- [Work required]: Within the records, which lines hold the string "colour"? Report each one by copying it.

(Stored data entries)
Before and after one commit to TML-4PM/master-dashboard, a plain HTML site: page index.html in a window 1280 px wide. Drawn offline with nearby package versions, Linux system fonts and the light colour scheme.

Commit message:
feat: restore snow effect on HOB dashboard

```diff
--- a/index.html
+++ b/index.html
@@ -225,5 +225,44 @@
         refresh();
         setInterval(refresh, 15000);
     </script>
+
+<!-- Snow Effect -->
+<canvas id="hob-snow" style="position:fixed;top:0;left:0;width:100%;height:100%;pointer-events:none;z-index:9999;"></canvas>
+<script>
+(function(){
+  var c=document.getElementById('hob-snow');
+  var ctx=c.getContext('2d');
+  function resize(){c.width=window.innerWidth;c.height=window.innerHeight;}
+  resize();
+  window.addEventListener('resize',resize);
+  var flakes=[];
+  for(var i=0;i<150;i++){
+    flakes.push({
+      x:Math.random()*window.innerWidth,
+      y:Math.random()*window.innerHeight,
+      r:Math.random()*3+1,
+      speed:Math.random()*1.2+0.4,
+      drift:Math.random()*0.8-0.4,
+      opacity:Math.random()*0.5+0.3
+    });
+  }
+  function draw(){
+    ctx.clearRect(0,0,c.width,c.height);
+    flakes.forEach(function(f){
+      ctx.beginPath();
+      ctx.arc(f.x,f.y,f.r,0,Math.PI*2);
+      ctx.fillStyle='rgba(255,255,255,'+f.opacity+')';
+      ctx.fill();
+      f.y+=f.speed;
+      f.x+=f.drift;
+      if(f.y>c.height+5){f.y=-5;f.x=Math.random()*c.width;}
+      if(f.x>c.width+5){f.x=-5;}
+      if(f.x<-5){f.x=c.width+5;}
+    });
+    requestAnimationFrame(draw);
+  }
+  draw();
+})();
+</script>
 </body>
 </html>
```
* * *
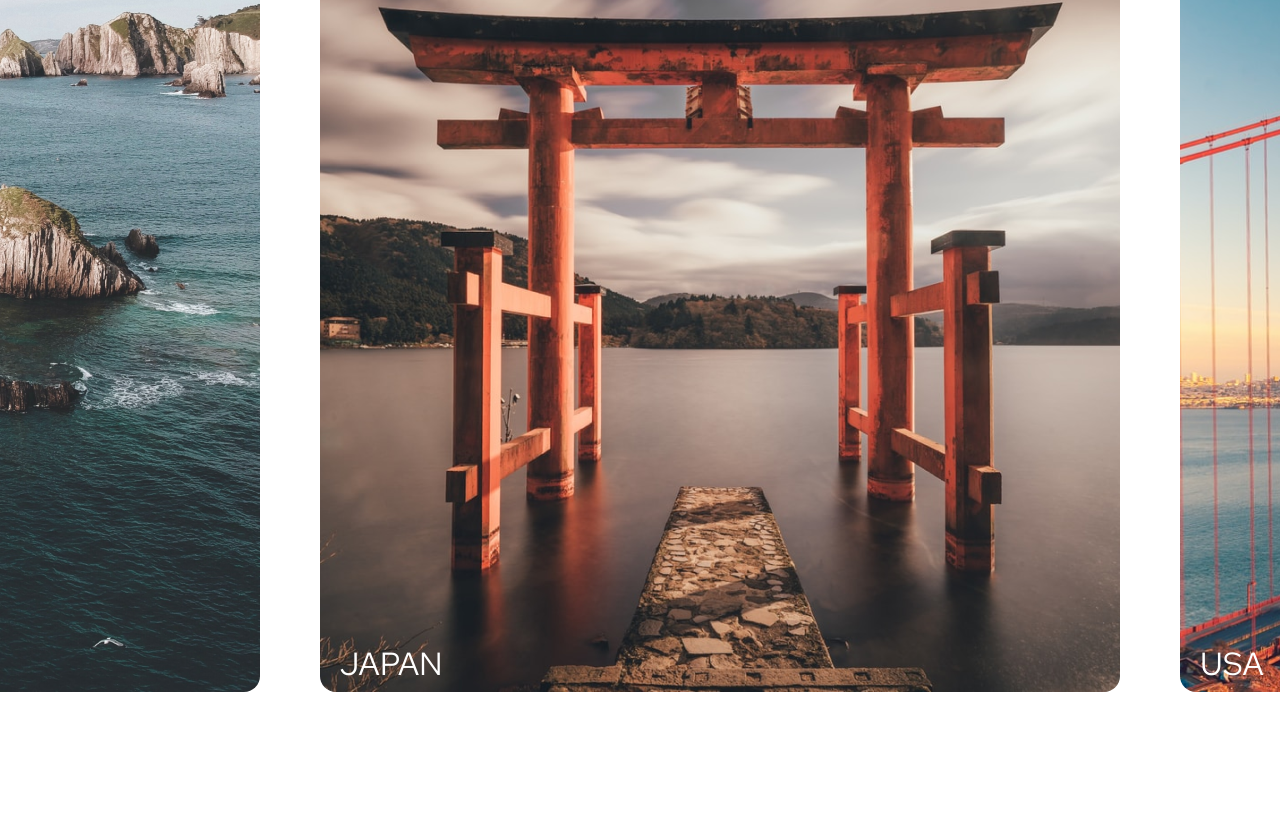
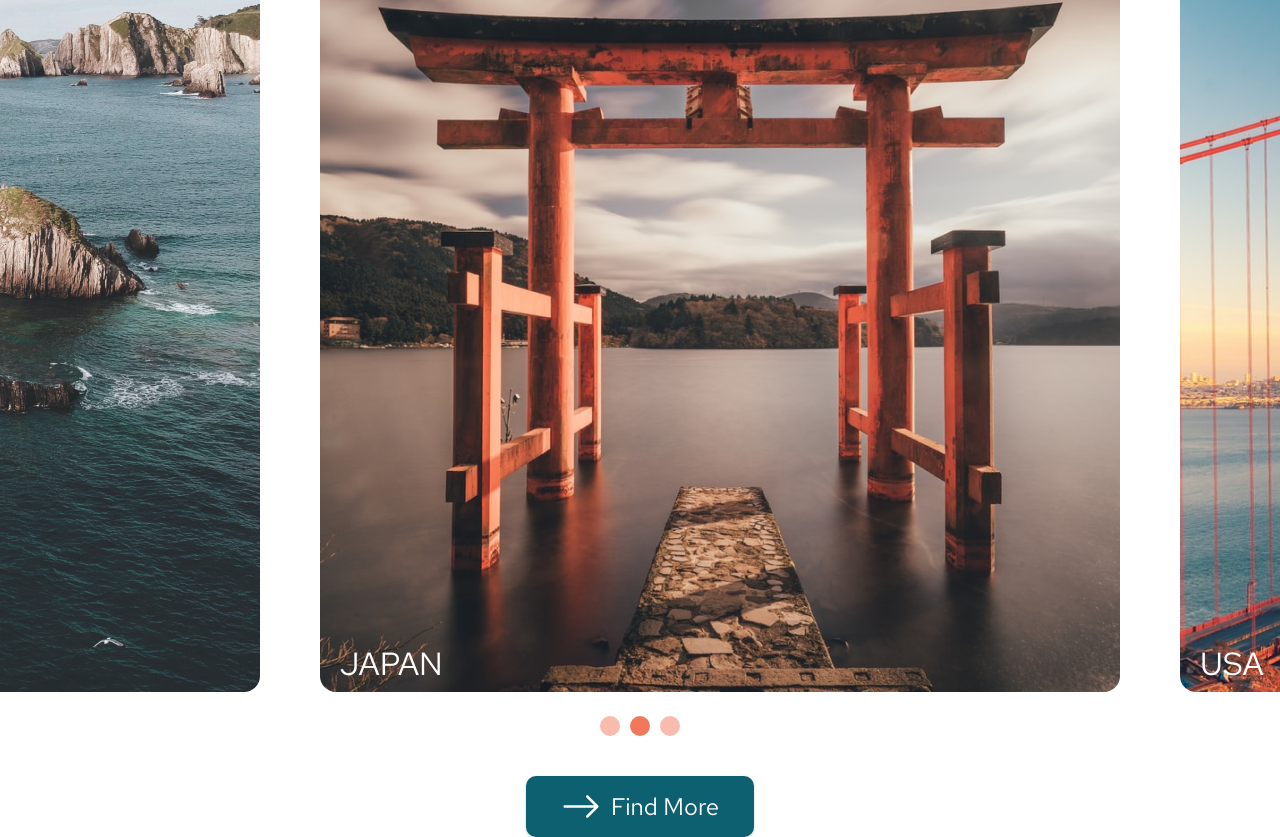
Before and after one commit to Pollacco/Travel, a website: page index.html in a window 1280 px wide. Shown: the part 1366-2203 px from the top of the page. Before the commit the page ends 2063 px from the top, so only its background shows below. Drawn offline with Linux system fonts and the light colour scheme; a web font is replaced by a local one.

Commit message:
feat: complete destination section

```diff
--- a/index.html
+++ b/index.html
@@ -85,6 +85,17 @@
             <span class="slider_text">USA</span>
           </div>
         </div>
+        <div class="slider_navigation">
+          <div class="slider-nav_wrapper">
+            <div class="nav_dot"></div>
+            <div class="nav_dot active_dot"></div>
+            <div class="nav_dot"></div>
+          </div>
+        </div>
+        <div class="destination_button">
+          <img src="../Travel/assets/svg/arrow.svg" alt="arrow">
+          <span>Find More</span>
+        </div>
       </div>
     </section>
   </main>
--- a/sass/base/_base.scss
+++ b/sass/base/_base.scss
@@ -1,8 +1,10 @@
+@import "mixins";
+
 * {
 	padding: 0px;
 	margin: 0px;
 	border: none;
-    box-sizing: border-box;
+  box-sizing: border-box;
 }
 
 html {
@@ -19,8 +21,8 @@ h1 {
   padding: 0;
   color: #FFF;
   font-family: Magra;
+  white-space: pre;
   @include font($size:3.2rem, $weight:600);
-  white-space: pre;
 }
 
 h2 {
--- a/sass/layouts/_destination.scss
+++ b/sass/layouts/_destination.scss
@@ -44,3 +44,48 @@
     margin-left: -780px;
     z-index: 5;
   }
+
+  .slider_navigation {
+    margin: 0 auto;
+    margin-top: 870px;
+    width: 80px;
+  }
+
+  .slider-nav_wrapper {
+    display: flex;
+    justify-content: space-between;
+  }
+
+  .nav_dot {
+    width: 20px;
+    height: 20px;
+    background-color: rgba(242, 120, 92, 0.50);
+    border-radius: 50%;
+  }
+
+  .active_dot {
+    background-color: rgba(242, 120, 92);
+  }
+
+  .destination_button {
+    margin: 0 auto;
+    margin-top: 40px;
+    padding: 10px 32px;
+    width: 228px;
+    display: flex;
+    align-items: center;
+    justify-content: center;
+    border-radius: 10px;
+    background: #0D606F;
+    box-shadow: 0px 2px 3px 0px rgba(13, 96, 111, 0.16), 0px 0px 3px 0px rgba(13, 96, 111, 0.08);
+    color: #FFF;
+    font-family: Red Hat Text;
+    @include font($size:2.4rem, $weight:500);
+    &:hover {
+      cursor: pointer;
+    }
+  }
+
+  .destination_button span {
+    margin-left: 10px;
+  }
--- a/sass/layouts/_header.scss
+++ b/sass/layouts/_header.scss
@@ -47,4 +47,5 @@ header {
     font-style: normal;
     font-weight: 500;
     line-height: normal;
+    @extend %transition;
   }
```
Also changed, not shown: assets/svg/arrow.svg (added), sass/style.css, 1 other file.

- [Solution to the exercise]:
Before and after one commit to TML-4PM/master-dashboard, a plain HTML site: page index.html in a window 1280 px wide. Drawn offline with nearby package versions, Linux system fonts and the light colour scheme.
Before and after one commit to Pollacco/Travel, a website: page index.html in a window 1280 px wide. Shown: the part 1366-2203 px from the top of the page. Before the commit the page ends 2063 px from the top, so only its background shows below. Drawn offline with Linux system fonts and the light colour scheme; a web font is replaced by a local one.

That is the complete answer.